* **Try it**
The answer must be a single number: the count of lines in the records below that contain the word "more".

* **Supplied material**
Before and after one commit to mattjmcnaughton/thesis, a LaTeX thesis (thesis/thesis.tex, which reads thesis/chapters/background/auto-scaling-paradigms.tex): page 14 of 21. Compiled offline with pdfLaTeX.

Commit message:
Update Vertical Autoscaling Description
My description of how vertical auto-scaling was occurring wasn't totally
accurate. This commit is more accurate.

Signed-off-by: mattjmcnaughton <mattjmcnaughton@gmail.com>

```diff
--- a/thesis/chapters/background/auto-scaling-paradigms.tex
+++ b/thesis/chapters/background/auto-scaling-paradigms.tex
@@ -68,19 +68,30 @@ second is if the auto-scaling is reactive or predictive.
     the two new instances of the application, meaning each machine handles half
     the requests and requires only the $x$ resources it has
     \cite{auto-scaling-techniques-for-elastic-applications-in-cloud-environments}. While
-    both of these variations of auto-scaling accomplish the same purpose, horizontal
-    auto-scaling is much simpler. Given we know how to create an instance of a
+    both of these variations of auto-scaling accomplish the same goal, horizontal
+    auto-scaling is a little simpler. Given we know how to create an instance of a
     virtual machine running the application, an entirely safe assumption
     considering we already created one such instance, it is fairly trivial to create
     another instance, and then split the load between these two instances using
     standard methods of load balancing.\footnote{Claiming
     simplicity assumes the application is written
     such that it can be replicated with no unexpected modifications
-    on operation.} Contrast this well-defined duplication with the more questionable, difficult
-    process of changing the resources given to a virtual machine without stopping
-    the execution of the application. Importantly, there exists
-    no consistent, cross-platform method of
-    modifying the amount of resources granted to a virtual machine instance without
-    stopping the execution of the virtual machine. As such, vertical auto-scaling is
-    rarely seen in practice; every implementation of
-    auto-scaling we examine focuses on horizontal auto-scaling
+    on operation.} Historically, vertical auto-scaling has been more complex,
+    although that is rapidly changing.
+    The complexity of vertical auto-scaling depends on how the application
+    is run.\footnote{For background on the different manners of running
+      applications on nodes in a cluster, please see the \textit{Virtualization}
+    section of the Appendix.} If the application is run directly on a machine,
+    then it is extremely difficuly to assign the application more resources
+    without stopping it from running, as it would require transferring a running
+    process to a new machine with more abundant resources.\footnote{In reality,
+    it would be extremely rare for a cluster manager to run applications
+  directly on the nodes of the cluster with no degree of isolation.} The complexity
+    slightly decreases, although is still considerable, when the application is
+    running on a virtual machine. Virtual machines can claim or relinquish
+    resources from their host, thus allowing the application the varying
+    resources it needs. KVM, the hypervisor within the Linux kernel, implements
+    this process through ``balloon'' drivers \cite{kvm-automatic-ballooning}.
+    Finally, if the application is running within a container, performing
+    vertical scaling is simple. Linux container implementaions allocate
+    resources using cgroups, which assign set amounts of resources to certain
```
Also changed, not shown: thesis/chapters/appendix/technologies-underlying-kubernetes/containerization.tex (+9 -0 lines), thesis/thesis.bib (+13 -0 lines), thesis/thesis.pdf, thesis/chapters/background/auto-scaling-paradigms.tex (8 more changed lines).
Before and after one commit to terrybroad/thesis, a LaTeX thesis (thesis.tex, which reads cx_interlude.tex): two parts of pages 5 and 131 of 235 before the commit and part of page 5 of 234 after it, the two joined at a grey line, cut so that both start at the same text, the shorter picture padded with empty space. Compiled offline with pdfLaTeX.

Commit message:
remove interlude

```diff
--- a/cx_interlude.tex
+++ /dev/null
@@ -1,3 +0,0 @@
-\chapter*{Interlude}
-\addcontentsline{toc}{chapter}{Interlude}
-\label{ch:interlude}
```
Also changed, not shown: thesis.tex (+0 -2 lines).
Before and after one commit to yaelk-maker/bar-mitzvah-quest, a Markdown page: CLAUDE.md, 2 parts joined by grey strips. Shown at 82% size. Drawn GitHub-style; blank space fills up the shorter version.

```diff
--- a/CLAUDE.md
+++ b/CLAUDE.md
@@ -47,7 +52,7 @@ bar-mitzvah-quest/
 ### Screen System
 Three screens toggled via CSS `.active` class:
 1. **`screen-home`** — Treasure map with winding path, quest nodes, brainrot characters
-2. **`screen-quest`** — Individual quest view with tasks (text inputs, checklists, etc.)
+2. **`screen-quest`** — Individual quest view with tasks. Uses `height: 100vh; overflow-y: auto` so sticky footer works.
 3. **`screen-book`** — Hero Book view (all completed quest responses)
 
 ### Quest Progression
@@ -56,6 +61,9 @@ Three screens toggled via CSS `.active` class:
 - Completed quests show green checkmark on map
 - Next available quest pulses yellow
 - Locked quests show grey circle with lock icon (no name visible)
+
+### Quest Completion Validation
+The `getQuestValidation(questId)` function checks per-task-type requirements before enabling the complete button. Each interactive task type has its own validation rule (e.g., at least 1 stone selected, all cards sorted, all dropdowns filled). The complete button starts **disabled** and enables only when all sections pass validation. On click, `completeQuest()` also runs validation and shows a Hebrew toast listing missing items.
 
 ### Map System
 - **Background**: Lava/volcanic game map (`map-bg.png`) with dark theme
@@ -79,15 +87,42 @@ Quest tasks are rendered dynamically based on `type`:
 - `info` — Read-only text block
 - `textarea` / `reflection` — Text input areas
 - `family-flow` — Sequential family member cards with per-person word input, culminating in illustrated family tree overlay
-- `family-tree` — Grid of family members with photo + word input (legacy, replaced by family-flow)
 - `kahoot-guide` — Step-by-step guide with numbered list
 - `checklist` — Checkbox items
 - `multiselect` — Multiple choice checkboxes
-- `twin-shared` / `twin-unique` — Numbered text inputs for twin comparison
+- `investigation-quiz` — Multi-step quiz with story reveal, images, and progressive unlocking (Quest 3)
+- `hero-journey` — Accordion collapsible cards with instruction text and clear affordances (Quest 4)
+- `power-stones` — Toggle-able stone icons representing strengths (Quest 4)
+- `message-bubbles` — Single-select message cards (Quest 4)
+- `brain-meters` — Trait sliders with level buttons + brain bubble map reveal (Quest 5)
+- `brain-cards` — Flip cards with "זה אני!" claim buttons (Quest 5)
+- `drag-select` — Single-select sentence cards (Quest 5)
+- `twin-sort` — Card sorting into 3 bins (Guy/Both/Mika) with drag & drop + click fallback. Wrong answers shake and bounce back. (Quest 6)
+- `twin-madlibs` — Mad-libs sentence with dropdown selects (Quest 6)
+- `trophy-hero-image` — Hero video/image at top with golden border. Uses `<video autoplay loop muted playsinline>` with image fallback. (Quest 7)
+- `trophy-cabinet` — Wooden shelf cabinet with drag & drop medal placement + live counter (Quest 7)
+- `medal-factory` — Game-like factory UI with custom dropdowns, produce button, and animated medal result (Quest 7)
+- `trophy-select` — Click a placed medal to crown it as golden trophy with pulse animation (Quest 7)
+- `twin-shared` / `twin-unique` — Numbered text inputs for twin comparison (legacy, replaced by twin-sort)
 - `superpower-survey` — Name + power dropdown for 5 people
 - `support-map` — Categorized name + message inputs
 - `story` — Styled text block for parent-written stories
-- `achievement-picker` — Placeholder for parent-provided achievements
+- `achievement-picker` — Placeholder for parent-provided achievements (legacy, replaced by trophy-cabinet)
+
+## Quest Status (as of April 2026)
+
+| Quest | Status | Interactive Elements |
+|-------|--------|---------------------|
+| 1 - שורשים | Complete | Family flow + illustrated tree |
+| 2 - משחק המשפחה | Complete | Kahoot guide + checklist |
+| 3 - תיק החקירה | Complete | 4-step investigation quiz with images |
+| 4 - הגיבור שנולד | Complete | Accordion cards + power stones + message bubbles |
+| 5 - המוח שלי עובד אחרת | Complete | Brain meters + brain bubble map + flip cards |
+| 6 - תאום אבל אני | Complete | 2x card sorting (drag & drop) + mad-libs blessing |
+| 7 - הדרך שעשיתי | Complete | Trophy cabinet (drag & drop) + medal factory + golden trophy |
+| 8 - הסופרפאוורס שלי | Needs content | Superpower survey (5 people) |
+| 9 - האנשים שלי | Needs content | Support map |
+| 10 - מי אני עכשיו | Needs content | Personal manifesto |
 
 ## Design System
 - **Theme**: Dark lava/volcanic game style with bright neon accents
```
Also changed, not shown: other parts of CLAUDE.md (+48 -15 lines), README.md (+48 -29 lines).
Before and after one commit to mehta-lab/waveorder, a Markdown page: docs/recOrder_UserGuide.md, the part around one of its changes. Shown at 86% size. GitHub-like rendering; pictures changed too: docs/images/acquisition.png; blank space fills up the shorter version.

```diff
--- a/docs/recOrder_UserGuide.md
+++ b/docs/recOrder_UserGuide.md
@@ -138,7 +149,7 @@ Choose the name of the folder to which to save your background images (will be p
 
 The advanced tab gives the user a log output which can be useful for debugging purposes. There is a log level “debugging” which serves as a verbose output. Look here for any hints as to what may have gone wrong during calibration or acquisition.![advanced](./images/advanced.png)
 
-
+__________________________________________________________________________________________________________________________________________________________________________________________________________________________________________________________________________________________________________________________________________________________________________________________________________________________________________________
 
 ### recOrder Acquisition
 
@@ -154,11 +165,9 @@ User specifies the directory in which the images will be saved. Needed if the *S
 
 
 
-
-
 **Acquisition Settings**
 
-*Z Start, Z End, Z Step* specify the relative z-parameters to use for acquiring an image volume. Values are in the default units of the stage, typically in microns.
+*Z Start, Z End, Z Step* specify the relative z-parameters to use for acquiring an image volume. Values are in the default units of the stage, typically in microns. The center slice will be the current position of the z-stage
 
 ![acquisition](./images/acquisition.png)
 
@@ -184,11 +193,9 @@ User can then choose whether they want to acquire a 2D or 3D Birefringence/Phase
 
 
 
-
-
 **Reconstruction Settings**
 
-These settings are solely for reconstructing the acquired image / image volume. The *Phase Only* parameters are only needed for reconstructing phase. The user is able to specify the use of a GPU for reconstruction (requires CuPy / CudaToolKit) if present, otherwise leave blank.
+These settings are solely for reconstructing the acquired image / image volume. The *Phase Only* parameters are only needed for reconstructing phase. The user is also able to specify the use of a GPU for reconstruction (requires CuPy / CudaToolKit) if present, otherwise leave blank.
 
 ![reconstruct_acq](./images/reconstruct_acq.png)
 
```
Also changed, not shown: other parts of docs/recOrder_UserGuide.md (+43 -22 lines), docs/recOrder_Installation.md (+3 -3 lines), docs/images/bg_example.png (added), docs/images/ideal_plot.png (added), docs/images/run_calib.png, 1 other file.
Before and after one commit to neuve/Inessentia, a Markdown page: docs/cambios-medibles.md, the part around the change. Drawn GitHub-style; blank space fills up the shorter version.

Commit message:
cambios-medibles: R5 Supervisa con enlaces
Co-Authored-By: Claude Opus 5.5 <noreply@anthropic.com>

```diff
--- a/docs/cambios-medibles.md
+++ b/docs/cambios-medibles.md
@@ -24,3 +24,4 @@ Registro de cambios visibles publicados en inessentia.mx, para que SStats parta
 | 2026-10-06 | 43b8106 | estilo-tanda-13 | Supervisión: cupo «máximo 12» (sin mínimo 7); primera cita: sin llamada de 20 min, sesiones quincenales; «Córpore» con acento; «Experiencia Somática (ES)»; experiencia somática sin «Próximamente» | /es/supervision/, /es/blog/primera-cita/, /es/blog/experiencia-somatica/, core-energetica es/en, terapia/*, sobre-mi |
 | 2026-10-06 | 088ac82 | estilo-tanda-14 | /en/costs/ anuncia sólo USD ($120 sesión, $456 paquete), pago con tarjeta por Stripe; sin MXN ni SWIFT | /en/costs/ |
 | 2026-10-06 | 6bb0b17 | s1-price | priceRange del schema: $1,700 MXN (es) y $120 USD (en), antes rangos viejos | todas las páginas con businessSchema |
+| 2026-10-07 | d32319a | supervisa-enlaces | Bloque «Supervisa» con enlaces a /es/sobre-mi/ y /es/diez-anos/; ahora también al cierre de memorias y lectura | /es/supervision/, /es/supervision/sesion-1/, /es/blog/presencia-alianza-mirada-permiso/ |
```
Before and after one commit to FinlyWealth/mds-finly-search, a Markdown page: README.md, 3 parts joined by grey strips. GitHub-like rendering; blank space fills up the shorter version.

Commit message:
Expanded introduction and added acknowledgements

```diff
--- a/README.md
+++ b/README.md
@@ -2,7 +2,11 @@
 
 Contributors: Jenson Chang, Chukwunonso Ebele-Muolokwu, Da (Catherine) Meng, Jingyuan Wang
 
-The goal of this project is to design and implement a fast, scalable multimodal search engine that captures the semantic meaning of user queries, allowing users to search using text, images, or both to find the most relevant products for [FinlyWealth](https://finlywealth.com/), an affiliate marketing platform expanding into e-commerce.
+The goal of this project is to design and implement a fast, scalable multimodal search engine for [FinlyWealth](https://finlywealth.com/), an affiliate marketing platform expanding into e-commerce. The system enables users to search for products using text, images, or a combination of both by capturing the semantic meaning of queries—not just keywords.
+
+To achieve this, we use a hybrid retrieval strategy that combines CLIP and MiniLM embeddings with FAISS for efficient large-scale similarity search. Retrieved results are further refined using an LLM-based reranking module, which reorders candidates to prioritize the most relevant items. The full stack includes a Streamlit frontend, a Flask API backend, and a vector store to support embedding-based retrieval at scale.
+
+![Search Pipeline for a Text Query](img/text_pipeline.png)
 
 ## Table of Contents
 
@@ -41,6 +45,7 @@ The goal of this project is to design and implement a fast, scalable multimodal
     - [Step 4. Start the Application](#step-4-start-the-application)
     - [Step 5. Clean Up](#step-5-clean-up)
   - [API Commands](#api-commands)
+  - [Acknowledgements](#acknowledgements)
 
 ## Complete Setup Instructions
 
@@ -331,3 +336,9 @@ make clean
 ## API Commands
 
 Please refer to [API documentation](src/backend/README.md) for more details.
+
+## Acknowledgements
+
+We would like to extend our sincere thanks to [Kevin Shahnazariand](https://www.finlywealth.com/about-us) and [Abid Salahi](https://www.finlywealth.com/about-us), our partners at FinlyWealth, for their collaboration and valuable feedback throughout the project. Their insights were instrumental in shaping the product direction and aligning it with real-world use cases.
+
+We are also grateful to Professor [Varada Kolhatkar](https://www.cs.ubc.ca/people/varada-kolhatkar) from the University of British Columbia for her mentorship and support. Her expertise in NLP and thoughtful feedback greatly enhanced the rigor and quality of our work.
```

* **Task solution**
7